I’ve thought about this for a couple months now since my last big step towards “victory.” A few weeks ago I accepted an amazing opportunity and had to sell our home and relocate my family across the country within six weeks. But this was something I had been dreaming of for years. This was a very expensive move, with lots of stress and struggle involved, but the benefits undeniably outweighed the costs. However, we would’ve never been here if it wasn’t for my AU education and my relentless renunciation of rest. Investing in myself is finally starting to pay off, as I suspected. It’s not a matter of working harder; it’s a matter of reaching a point where you work smarter.
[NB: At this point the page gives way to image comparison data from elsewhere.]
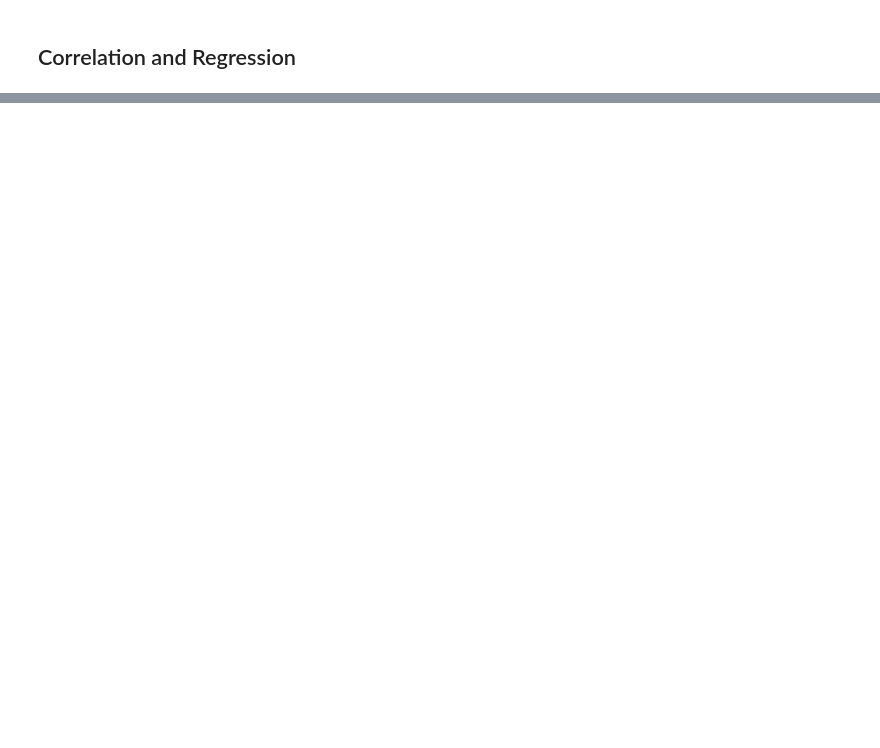
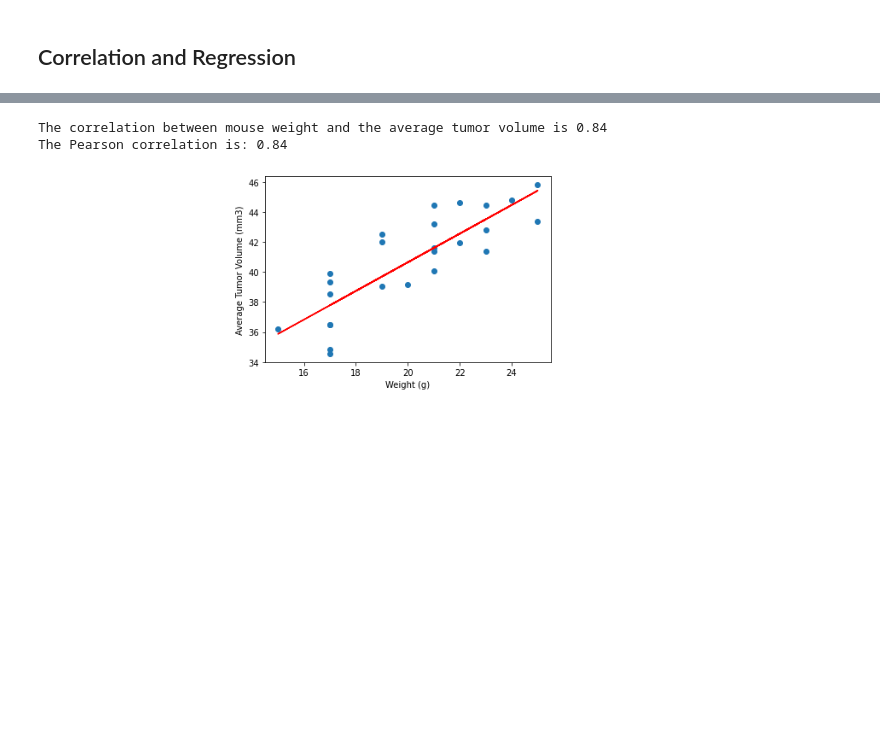
Before and after one commit to Trevor-Velez/matplotlib-challenge, a Jupyter notebook: Pymaceuticals/pymaceuticals_starter.ipynb, the cells around one changed output, grey strips where cells are left out. Saved outputs shown, nothing was run; the diff lists cells and outputs as text; code cells hidden in the pictures; blank space fills up the shorter version.

Commit message:
working correlation and regression

```diff
--- a/Pymaceuticals/pymaceuticals_starter.ipynb
+++ b/Pymaceuticals/pymaceuticals_starter.ipynb
@@ -362,0 +368,26 @@ The correlation between mouse weight and the average tumor volume is 0.84
+# %%
+# Calculate the correlation coefficient and linear regression model
+# for mouse weight and average tumor volume for the Capomulin regimen
+x_values = weight
+y_values = avg_vol
+(slope, intercept, rvalue, pvalue, stderr) = linregress(x_values, y_values)
+regress_values = x_values * slope + intercept
+line_eq = "y = " + str(round(slope,2)) + "x + " + str(round(intercept,2))
+
+plt.scatter(x_values,y_values)
+plt.plot(x_values,regress_values,"r-")
+plt.annotate(line_eq,(6,10),fontsize=15,color="red")
+plt.xlabel("Weight (g)")
+plt.ylabel("Average Tumor Volume (mm3)")
+
+print(f"The correlation between mouse weight and the average tumor volume is {round(rvalue,2)}")
+
+
+correlation = st.pearsonr(x_values, y_values)
+print(f"The Pearson correlation is: {round(correlation[0],2)}")
+
+plt.show()
+# %% [output]
+The correlation between mouse weight and the average tumor volume is 0.84
+The Pearson correlation is: 0.84
+[figure, added]
```
Also changed, not shown: parts of 10 cells of this notebook.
The education we get at AU helps us do this. Investing in your professional growth will not only yield returns but will also present you with ‘right now’ benefits. The time, effort and money invested will have a direct impact on the quality of life you and your family will experience well into the future. Our education is not only for the benefit of present or prospective employers. It helps create a strong foundation to build on and impacts the ability to perform, prosper, achieve goals and live to the fullest.
Because, the reality is, you can’t live life to the fullest if you don’t have the money to fund it. The debate of whether post-secondary education is worth the outrageous costs has been ongoing for decades. I won’t tell you it’s worth it, and I won’t tell you it isn’t. A full post-secondary education is not something cheap, and takes up both your time and lots of money! What I will tell you, is it can change your life for the better and if you’re willing to make a few adjustments you can make all the tuition back tenfold!
Goggins, D. (2018). Can’t Hurt Me: Master Your Mind and Defy the Odds. Lioncrest Publishing.